*** Opening of MATERIAL PROVIDED ***

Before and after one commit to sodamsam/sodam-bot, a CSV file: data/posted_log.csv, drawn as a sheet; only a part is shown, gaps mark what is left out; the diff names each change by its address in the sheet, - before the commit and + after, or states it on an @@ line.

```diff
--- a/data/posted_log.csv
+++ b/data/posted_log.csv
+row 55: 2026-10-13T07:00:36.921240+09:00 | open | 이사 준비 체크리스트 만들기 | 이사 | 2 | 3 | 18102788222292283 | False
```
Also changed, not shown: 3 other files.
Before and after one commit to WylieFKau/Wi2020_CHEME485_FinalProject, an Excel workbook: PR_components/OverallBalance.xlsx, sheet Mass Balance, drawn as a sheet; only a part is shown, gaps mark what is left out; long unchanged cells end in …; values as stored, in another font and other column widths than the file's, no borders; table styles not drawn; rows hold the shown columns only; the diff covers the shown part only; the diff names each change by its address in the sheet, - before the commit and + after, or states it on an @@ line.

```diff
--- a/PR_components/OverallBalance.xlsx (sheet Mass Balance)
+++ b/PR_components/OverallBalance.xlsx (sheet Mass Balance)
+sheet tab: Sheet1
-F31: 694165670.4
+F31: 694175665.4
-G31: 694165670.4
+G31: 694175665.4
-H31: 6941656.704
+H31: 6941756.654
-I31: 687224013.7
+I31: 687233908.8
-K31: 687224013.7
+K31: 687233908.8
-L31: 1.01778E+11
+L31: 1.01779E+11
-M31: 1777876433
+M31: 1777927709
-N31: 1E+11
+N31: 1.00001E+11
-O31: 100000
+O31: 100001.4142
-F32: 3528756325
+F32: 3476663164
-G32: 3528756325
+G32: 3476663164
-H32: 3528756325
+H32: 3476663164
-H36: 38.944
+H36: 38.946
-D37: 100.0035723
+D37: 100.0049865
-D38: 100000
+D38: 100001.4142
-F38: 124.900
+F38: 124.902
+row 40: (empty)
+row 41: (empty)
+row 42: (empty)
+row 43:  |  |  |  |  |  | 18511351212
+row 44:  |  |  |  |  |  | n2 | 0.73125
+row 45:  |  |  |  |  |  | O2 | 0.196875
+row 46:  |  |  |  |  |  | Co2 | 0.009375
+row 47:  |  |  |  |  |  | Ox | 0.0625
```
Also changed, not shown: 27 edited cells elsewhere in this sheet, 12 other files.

*** Close of MATERIAL PROVIDED ***

◆ WORK REQUEST: Could you write out every entry above exactly as it appears?

◆ EXERCISE RESULT:
Before and after one commit to sodamsam/sodam-bot, a CSV file: data/posted_log.csv, drawn as a sheet; only a part is shown, gaps mark what is left out; the diff names each change by its address in the sheet, - before the commit and + after, or states it on an @@ line.

```diff
--- a/data/posted_log.csv
+++ b/data/posted_log.csv
+row 55: 2026-10-13T07:00:36.921240+09:00 | open | 이사 준비 체크리스트 만들기 | 이사 | 2 | 3 | 18102788222292283 | False
```
Also changed, not shown: 3 other files.
Before and after one commit to WylieFKau/Wi2020_CHEME485_FinalProject, an Excel workbook: PR_components/OverallBalance.xlsx, sheet Mass Balance, drawn as a sheet; only a part is shown, gaps mark what is left out; long unchanged cells end in …; values as stored, in another font and other column widths than the file's, no borders; table styles not drawn; rows hold the shown columns only; the diff covers the shown part only; the diff names each change by its address in the sheet, - before the commit and + after, or states it on an @@ line.

```diff
--- a/PR_components/OverallBalance.xlsx (sheet Mass Balance)
+++ b/PR_components/OverallBalance.xlsx (sheet Mass Balance)
+sheet tab: Sheet1
-F31: 694165670.4
+F31: 694175665.4
-G31: 694165670.4
+G31: 694175665.4
-H31: 6941656.704
+H31: 6941756.654
-I31: 687224013.7
+I31: 687233908.8
-K31: 687224013.7
+K31: 687233908.8
-L31: 1.01778E+11
+L31: 1.01779E+11
-M31: 1777876433
+M31: 1777927709
-N31: 1E+11
+N31: 1.00001E+11
-O31: 100000
+O31: 100001.4142
-F32: 3528756325
+F32: 3476663164
-G32: 3528756325
+G32: 3476663164
-H32: 3528756325
+H32: 3476663164
-H36: 38.944
+H36: 38.946
-D37: 100.0035723
+D37: 100.0049865
-D38: 100000
+D38: 100001.4142
-F38: 124.900
+F38: 124.902
+row 40: (empty)
+row 41: (empty)
+row 42: (empty)
+row 43:  |  |  |  |  |  | 18511351212
+row 44:  |  |  |  |  |  | n2 | 0.73125
+row 45:  |  |  |  |  |  | O2 | 0.196875
+row 46:  |  |  |  |  |  | Co2 | 0.009375
+row 47:  |  |  |  |  |  | Ox | 0.0625
```
Also changed, not shown: 27 edited cells elsewhere in this sheet, 12 other files.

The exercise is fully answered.